I’m talking about your target heart rate- do you know what it is and do you get there often enough? First, a real life story.
The COO of our supermarket chain recently had a pacemaker installed and he shared his experience with us. He just turned 60, non-smoker, healthy weight and exercises frequently. Long story short, he fainted not once, but twice so he decided to get checked out. Turns out his heart has an electrical problem so a pacemaker was needed to keep his heart in rhythm. It was not a major surgery and he can go back to being as active as ever.
What do we learn from this?
–Listen to your body. He had some flutterings before (which is fairly common) but as it got worse, he started to pay attention
-GO TO THE DOCTOR. You dodn’t have to wait until you pass out. If things don’t seem quite right, get checked. Even if things seem OK, get a yearly physical. If your car was sputtering you wouldn’t hesitate to see a mechanic!
-You need to exercise your heart. Your heart needs exercise to keep it strong and healthy. We tend to baby our hearts and are afraid to let it beat hard. This is where your target heart rate comes into play.
What is Target Heart Rate?
There is alot of medical terminology and smart sounding stuff to explain it but I’m not a doctor and I’m not that smart so I am dumbing it down. There are more accurate methods of checking your heart rate and calculating your max rate, but this system gives you an accurate starting point. PLEASE- check with your doctor if you have any questions.
What does this mean?
Basically, you need to get your heart rate up to your max heart rate and keep it there for 30 minutes to get the most benefit. However, if you are just starting to exercise, you need to pace yourself so aim at the lowest part of your target zone during the first few weeks. Gradually build up to the higher part of your target zone . After six months or more of regular exercise, you may be able to exercise comfortably slightly higher than the top of your range but don’t go over the “do not exceed” number. Again, there are variables to this such as medication or blood pressure problems so check with your doctor if you have questions.
How should you check?
I prefer to count my pulse for 10 seconds and use the chart below to see where I am. Finding your pulse in your neck, just below your jawbone hinge, is the easiest but you can use your wrist as well. Count the beats for 10 seconds and then check the numbers below:

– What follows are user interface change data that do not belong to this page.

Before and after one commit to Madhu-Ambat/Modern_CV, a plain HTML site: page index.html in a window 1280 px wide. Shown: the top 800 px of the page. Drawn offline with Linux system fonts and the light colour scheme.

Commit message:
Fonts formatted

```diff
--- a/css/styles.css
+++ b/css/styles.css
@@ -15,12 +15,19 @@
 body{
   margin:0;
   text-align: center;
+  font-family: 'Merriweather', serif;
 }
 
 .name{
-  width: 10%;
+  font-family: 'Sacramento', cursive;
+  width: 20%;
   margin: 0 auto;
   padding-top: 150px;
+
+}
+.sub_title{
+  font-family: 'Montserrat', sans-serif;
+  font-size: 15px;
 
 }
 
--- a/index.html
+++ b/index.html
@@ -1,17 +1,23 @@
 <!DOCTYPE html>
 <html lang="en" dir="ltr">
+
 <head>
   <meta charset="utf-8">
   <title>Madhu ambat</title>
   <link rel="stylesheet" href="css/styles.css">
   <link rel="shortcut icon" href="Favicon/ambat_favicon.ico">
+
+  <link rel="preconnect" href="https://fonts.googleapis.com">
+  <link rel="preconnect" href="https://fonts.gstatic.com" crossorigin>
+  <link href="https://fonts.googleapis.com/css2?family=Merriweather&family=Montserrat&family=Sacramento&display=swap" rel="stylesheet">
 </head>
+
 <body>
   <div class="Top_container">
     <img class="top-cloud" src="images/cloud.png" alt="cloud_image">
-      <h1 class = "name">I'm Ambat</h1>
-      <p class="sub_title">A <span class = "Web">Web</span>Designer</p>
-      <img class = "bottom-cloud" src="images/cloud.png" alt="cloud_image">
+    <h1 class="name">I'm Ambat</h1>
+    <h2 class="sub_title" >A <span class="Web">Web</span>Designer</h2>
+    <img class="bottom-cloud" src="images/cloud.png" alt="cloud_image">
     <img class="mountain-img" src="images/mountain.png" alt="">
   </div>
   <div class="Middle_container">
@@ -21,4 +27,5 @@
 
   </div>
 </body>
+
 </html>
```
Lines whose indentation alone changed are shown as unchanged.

|Heart Rate while Exercising -count for 10 seconds. Beginners stay to the low end.|
|Age||Low end||High end||Don’t exceed|

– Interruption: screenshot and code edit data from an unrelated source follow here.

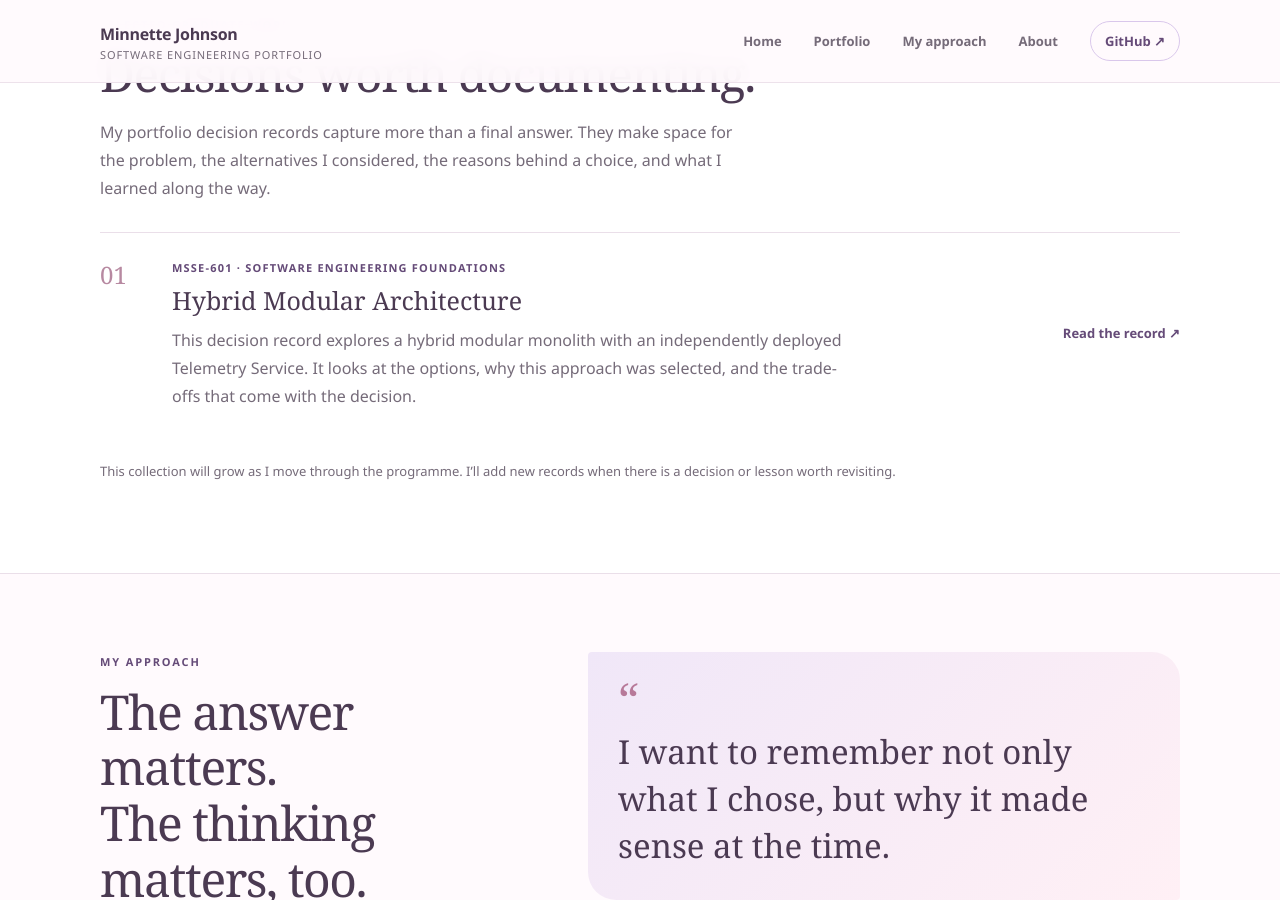
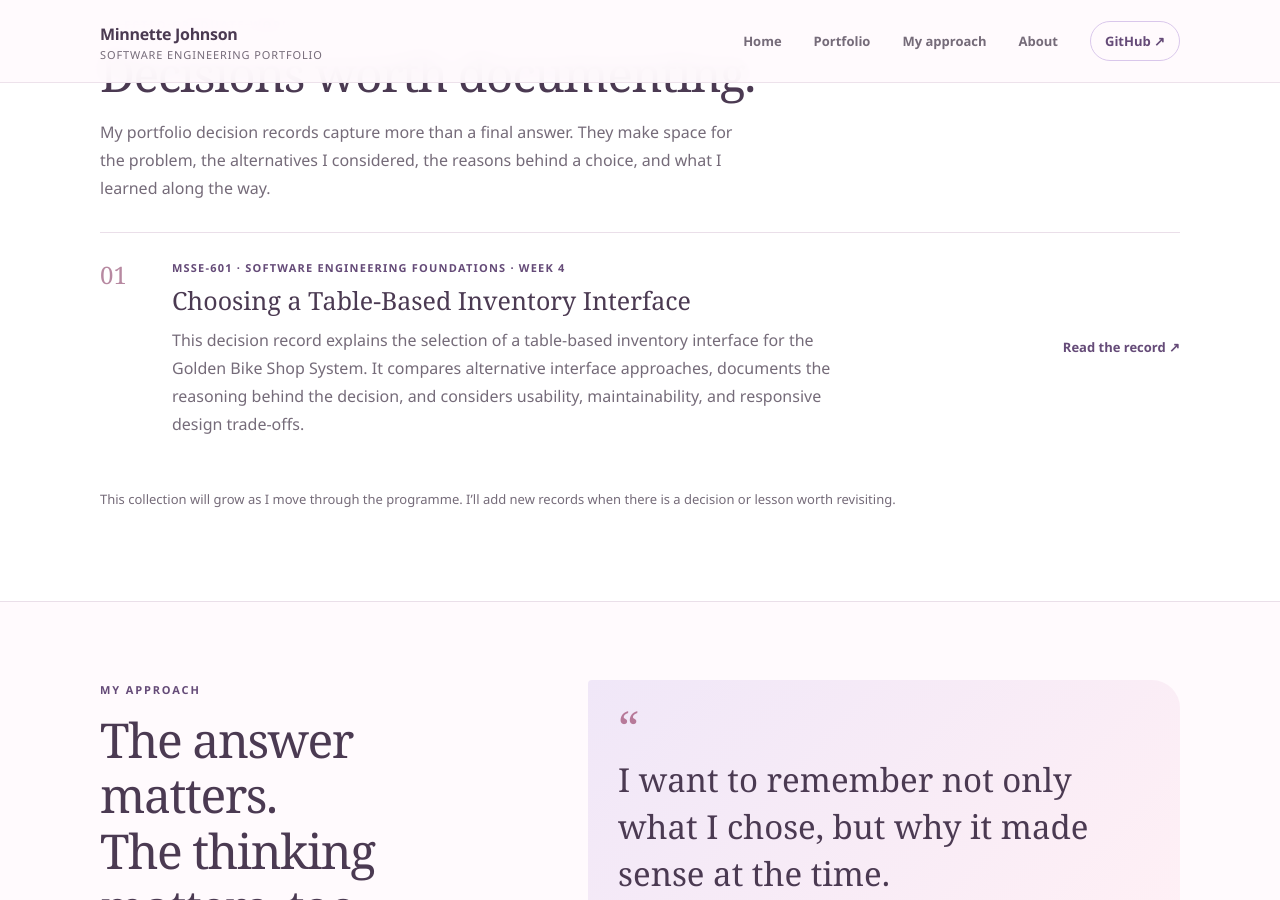
Before and after one commit to minnettejohnson-dot/msse-portfolio, a Jekyll site: the page built from index.md, in a window 1280 px wide and 900 px high, scrolled down 853 px. Built offline with Jekyll 4.4.1, drawn with Linux system fonts in a browser that asks for light colours.

Commit message:
Update index.md

```diff
--- a/index.md
+++ b/index.md
@@ -50,15 +50,23 @@ permalink: /
       <p class="section-intro">My portfolio decision records capture more than a final answer. They make space for the problem, the alternatives I considered, the reasons behind a choice, and what I learned along the way.</p>
     </div>
 
-    <article class="record">
-      <div class="record-number" aria-hidden="true">01</div>
-      <div>
-        <div class="record-meta">MSSE-601 · Software Engineering Foundations</div>
-        <h3>Hybrid Modular Architecture</h3>
-        <p>This decision record explores a hybrid modular monolith with an independently deployed Telemetry Service. It looks at the options, why this approach was selected, and the trade-offs that come with the decision.</p>
-      </div>
-      <a class="record-link" href="{{ '/msse601/MSSE601-ADR-hybrid-architecture/' | relative_url }}">Read the record ↗</a>
-    </article>
+   <article class="record">
+  <div class="record-number" aria-hidden="true">01</div>
+  <div>
+    <div class="record-meta">MSSE-601 · Software Engineering Foundations · Week 4</div>
+    <h3>Choosing a Table-Based Inventory Interface</h3>
+    <p>
+      This decision record explains the selection of a table-based inventory
+      interface for the Golden Bike Shop System. It compares alternative
+      interface approaches, documents the reasoning behind the decision,
+      and considers usability, maintainability, and responsive design trade-offs.
+    </p>
+  </div>
+  <a class="record-link"
+     href="{{ '/msse601/choosing-a-table-based-inventory-interface/' | relative_url }}">
+    Read the record ↗
+  </a>
+</article>
 
     <p class="coming-note">This collection will grow as I move through the programme. I’ll add new records when there is a decision or lesson worth revisiting.</p>
   </div>
```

If your heart rate is not in the zone for your age, you need to push yourself harder- if this is new to you it will feel odd and, yes, you will sweat! If at any time you get dizzy, stop and make an appointment to see your doctor. If you are just tired- KEEP PUSHING!!
Youl also need to cool down and let your pulse go back to its normal rate (probably around 10 beats in 10 seconds as an average)before stopping activity. Walk slowly, stretch and drink water- never stop completely when your heart is beating hard as you might get lightheaded or pass out. Cooling down is as important as speeding up!
At the risk of being repetitive, this is not the most accurate measurement but it is a general guideline. See you doctor or trainer for more information.